ATHM: In your opinion, how important are the details of this story? I was surprised, but pleasantly surprised to see that the story almost feels like background, or support for a great comedic assault.
MD: It’s important that the story hold together and I try to follow the traditional rules of screenwriting structure. Then I throw in as many jokes as I can, like every single line, because if one fails to work for somebody, I want to get to one that will as quickly as possible.
ATHM: President Wolfman is earning some praise, and it seems more fans are discussing it each day that passes. Tell me how it feels to use a very unorthodox approach, which in truth is somewhat risky, and see it pay off with viewers?
MD: People really appreciate when something is trying to do be different, even if it’s not their sensibility. My motivation is to inspire other filmmakers to use these techniques to make their own recycled ‘green movies.’ It’s truly a passion for me, and fans respond to passion.
ATHM: You leave the door open to a possible sequel to this picture, but I’d imagine that could be a very, very challenging task given the style of the film. What is the likelihood we actually see a President Wolfman 2 somewhere down the line?

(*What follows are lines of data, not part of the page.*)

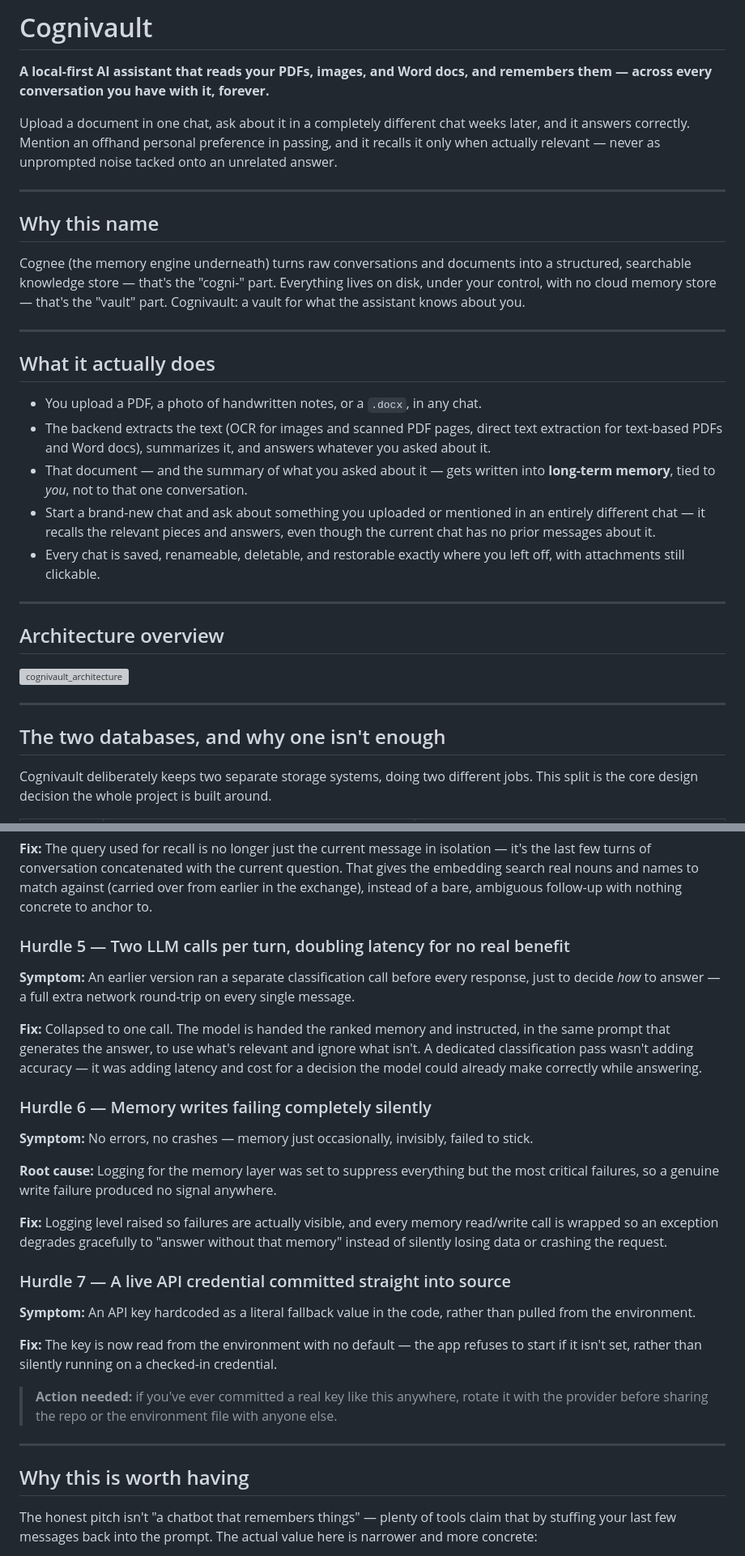
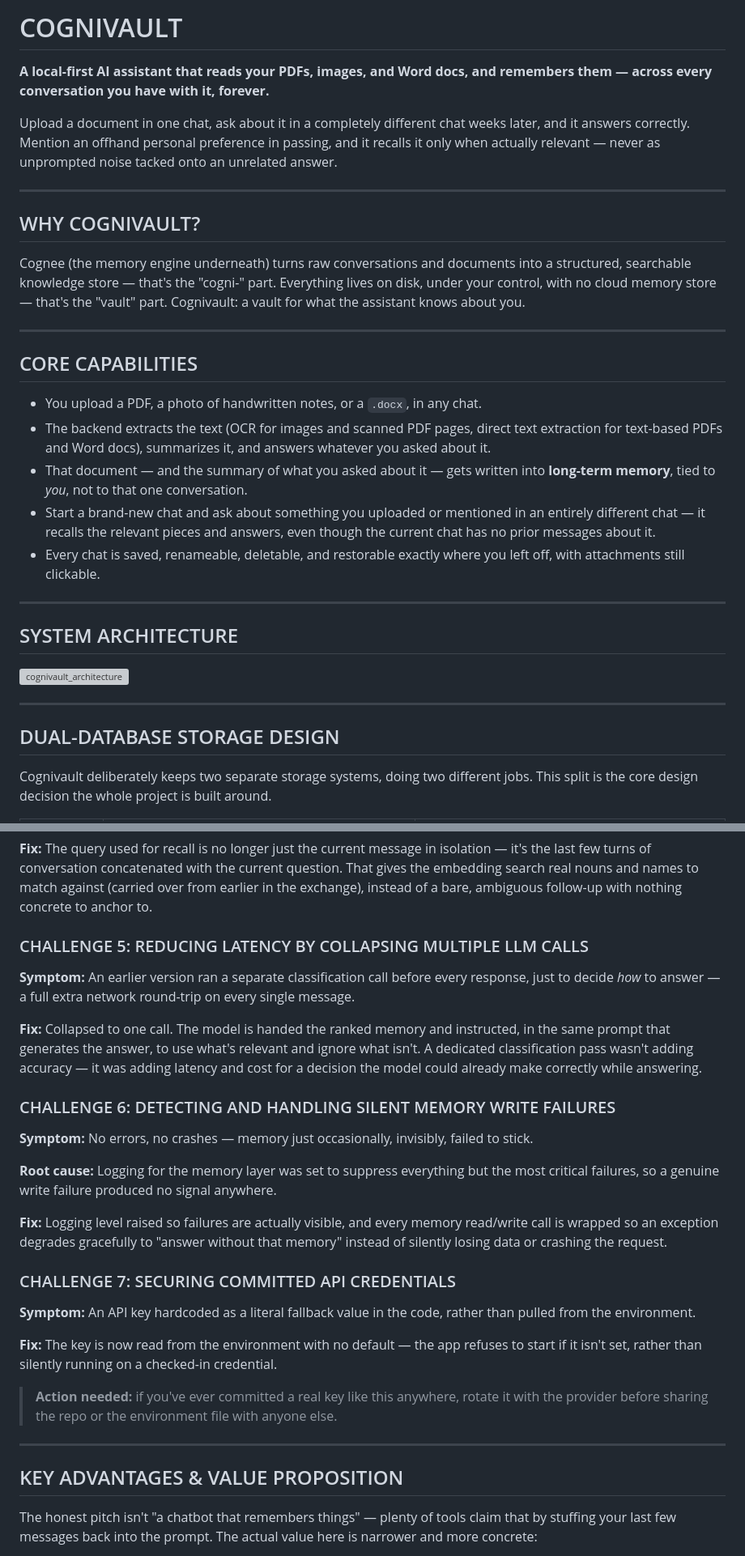
Before and after one commit to Priyam2324/CogniVault, a Markdown page: README.md, 2 parts joined by grey strips. Shown at 81% size. Rendered like a GitHub page; grey boxes are pictures that could not be loaded.

```diff
--- a/README.md
+++ b/README.md
@@ -1,4 +1,4 @@
-# Cognivault
+# COGNIVAULT
 
 **A local-first AI assistant that reads your PDFs, images, and Word docs, and remembers them — across every conversation you have with it, forever.**
 
@@ -6,13 +6,13 @@ Upload a document in one chat, ask about it in a completely different chat weeks
 
 ---
 
-## Why this name
+## WHY COGNIVAULT?
 
 Cognee (the memory engine underneath) turns raw conversations and documents into a structured, searchable knowledge store — that's the "cogni-" part. Everything lives on disk, under your control, with no cloud memory store — that's the "vault" part. Cognivault: a vault for what the assistant knows about you.
 
 ---
 
-## What it actually does
+## CORE CAPABILITIES
 
 - You upload a PDF, a photo of handwritten notes, or a `.docx`, in any chat.
 - The backend extracts the text (OCR for images and scanned PDF pages, direct text extraction for text-based PDFs and Word docs), summarizes it, and answers whatever you asked about it.
@@ -22,13 +22,13 @@ Cognee (the memory engine underneath) turns raw conversations and documents into
 
 ---
 
-## Architecture overview
+## SYSTEM ARCHITECTURE
 
 <img width="2720" height="1856" alt="cognivault_architecture" src="https://github.com/user-attachments/assets/14dea8f1-0cbd-4050-a8a1-2a628fdc57f1" />
 
 ---
 
-## The two databases, and why one isn't enough
+## DUAL-DATABASE STORAGE DESIGN
 
 Cognivault deliberately keeps two separate storage systems, doing two different jobs. This split is the core design decision the whole project is built around.
 
@@ -132,13 +132,13 @@ Because both layers are addressed through a plain `cognee.recall(query, session_
 
 **Fix:** The query used for recall is no longer just the current message in isolation — it's the last few turns of conversation concatenated with the current question. That gives the embedding search real nouns and names to match against (carried over from earlier in the exchange), instead of a bare, ambiguous follow-up with nothing concrete to anchor to.
 
-### Hurdle 5 — Two LLM calls per turn, doubling latency for no real benefit
+### CHALLENGE 5: REDUCING LATENCY BY COLLAPSING MULTIPLE LLM CALLS
 
 **Symptom:** An earlier version ran a separate classification call before every response, just to decide *how* to answer — a full extra network round-trip on every single message.
 
 **Fix:** Collapsed to one call. The model is handed the ranked memory and instructed, in the same prompt that generates the answer, to use what's relevant and ignore what isn't. A dedicated classification pass wasn't adding accuracy — it was adding latency and cost for a decision the model could already make correctly while answering.
 
-### Hurdle 6 — Memory writes failing completely silently
+### CHALLENGE 6: DETECTING AND HANDLING SILENT MEMORY WRITE FAILURES
 
 **Symptom:** No errors, no crashes — memory just occasionally, invisibly, failed to stick.
 
@@ -146,7 +146,7 @@ Because both layers are addressed through a plain `cognee.recall(query, session_
 
 **Fix:** Logging level raised so failures are actually visible, and every memory read/write call is wrapped so an exception degrades gracefully to "answer without that memory" instead of silently losing data or crashing the request.
 
-### Hurdle 7 — A live API credential committed straight into source
+### CHALLENGE 7: SECURING COMMITTED API CREDENTIALS
 
 **Symptom:** An API key hardcoded as a literal fallback value in the code, rather than pulled from the environment.
 
@@ -156,7 +156,7 @@ Because both layers are addressed through a plain `cognee.recall(query, session_
 
 ---
 
-## Why this is worth having
+## KEY ADVANTAGES & VALUE PROPOSITION
 
 The honest pitch isn't "a chatbot that remembers things" — plenty of tools claim that by stuffing your last few messages back into the prompt. The actual value here is narrower and more concrete:
 
```
Also changed, not shown: other parts of README.md (+10 -10 lines).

MD: It would have to be live action using real actors, totally betraying the green movie ethic, have a heavy handed script and shot like a “Saw” movie. I’d be fired from the production, then sue to get my name removed from the credits. The movie would flop, leaving my career in ruins. That would be funny.
ATHM: I know you directed a flick called Sex Galaxy a few years back. Did you use the same approach with that picture?
MD: Yes. That was the experiment to see if the technique was even feasible. I had no idea if anyone would tolerate a movie with grainy, faded footage and bad dubbing and bizarre cutaways. But it worked well enough for me to continue on.
ATHM: Do you see yourself sticking to this atypical style of filmmaking (which I love, for the record!), or will we see something a bit more… standard down the line?
MD: I have a new ‘green movie’ in the works that I’m very excited about. It’s going to be bigger, better and more outrageous then the last two combined!
ATHM: Before you go let me completely change directions and ask you to give me your three favorite films of all time.
MD: Faster Pussycat Kill Kill!, Planet of the Apes, Citizen Kane
ATHM: Thanks for the time, Mike!
MD: Thanks for digging the film. I made it for weirdoes like us!